Task directions —
Every single record needs to be restated word for word.

[Provided records Boundary: Start]

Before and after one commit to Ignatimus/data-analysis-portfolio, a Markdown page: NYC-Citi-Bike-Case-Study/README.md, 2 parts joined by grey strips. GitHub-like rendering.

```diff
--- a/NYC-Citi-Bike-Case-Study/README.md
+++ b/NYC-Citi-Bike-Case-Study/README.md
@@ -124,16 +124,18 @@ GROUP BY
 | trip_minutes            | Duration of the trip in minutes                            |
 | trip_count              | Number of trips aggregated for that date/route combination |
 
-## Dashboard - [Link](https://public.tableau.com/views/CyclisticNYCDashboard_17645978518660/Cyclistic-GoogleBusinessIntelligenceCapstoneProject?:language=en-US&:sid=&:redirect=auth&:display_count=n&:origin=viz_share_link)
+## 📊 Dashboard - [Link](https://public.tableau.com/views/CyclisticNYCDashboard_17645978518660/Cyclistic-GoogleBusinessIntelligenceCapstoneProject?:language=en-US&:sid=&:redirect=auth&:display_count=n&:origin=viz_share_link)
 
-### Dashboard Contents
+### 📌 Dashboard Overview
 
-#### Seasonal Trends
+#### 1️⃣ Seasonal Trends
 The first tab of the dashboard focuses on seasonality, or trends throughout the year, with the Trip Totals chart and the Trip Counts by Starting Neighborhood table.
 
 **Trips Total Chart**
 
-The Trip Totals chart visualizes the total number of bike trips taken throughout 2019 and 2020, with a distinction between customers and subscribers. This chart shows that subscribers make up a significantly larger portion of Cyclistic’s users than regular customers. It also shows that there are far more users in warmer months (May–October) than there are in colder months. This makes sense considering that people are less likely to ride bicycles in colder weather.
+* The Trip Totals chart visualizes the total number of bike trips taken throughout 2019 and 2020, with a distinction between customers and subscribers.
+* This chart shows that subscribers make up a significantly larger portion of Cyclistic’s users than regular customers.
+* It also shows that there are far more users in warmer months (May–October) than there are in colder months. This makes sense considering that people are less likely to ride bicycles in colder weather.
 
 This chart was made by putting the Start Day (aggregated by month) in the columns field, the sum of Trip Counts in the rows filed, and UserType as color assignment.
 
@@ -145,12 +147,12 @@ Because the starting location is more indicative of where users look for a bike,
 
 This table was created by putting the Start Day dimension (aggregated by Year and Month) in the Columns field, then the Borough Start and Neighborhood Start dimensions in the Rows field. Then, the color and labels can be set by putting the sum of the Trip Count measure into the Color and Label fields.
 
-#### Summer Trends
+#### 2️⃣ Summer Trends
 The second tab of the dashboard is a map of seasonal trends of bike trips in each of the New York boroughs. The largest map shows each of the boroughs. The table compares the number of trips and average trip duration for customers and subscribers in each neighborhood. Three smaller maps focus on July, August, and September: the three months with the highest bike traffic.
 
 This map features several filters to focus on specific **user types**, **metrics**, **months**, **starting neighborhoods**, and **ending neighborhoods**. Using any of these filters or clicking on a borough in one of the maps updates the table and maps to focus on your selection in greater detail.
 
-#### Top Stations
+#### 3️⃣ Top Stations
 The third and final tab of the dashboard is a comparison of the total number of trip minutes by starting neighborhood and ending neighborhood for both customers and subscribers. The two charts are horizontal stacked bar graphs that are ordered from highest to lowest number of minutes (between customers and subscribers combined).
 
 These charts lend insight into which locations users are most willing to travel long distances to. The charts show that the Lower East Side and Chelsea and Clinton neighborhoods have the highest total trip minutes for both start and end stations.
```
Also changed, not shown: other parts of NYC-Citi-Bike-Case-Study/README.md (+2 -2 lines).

[Provided records Boundary: End]

Task answer —
Before and after one commit to Ignatimus/data-analysis-portfolio, a Markdown page: NYC-Citi-Bike-Case-Study/README.md, 2 parts joined by grey strips. GitHub-like rendering.

```diff
--- a/NYC-Citi-Bike-Case-Study/README.md
+++ b/NYC-Citi-Bike-Case-Study/README.md
@@ -124,16 +124,18 @@ GROUP BY
 | trip_minutes            | Duration of the trip in minutes                            |
 | trip_count              | Number of trips aggregated for that date/route combination |
 
-## Dashboard - [Link](https://public.tableau.com/views/CyclisticNYCDashboard_17645978518660/Cyclistic-GoogleBusinessIntelligenceCapstoneProject?:language=en-US&:sid=&:redirect=auth&:display_count=n&:origin=viz_share_link)
+## 📊 Dashboard - [Link](https://public.tableau.com/views/CyclisticNYCDashboard_17645978518660/Cyclistic-GoogleBusinessIntelligenceCapstoneProject?:language=en-US&:sid=&:redirect=auth&:display_count=n&:origin=viz_share_link)
 
-### Dashboard Contents
+### 📌 Dashboard Overview
 
-#### Seasonal Trends
+#### 1️⃣ Seasonal Trends
 The first tab of the dashboard focuses on seasonality, or trends throughout the year, with the Trip Totals chart and the Trip Counts by Starting Neighborhood table.
 
 **Trips Total Chart**
 
-The Trip Totals chart visualizes the total number of bike trips taken throughout 2019 and 2020, with a distinction between customers and subscribers. This chart shows that subscribers make up a significantly larger portion of Cyclistic’s users than regular customers. It also shows that there are far more users in warmer months (May–October) than there are in colder months. This makes sense considering that people are less likely to ride bicycles in colder weather.
+* The Trip Totals chart visualizes the total number of bike trips taken throughout 2019 and 2020, with a distinction between customers and subscribers.
+* This chart shows that subscribers make up a significantly larger portion of Cyclistic’s users than regular customers.
+* It also shows that there are far more users in warmer months (May–October) than there are in colder months. This makes sense considering that people are less likely to ride bicycles in colder weather.
 
 This chart was made by putting the Start Day (aggregated by month) in the columns field, the sum of Trip Counts in the rows filed, and UserType as color assignment.
 
@@ -145,12 +147,12 @@ Because the starting location is more indicative of where users look for a bike,
 
 This table was created by putting the Start Day dimension (aggregated by Year and Month) in the Columns field, then the Borough Start and Neighborhood Start dimensions in the Rows field. Then, the color and labels can be set by putting the sum of the Trip Count measure into the Color and Label fields.
 
-#### Summer Trends
+#### 2️⃣ Summer Trends
 The second tab of the dashboard is a map of seasonal trends of bike trips in each of the New York boroughs. The largest map shows each of the boroughs. The table compares the number of trips and average trip duration for customers and subscribers in each neighborhood. Three smaller maps focus on July, August, and September: the three months with the highest bike traffic.
 
 This map features several filters to focus on specific **user types**, **metrics**, **months**, **starting neighborhoods**, and **ending neighborhoods**. Using any of these filters or clicking on a borough in one of the maps updates the table and maps to focus on your selection in greater detail.
 
-#### Top Stations
+#### 3️⃣ Top Stations
 The third and final tab of the dashboard is a comparison of the total number of trip minutes by starting neighborhood and ending neighborhood for both customers and subscribers. The two charts are horizontal stacked bar graphs that are ordered from highest to lowest number of minutes (between customers and subscribers combined).
 
 These charts lend insight into which locations users are most willing to travel long distances to. The charts show that the Lower East Side and Chelsea and Clinton neighborhoods have the highest total trip minutes for both start and end stations.
```
Also changed, not shown: other parts of NYC-Citi-Bike-Case-Study/README.md (+2 -2 lines).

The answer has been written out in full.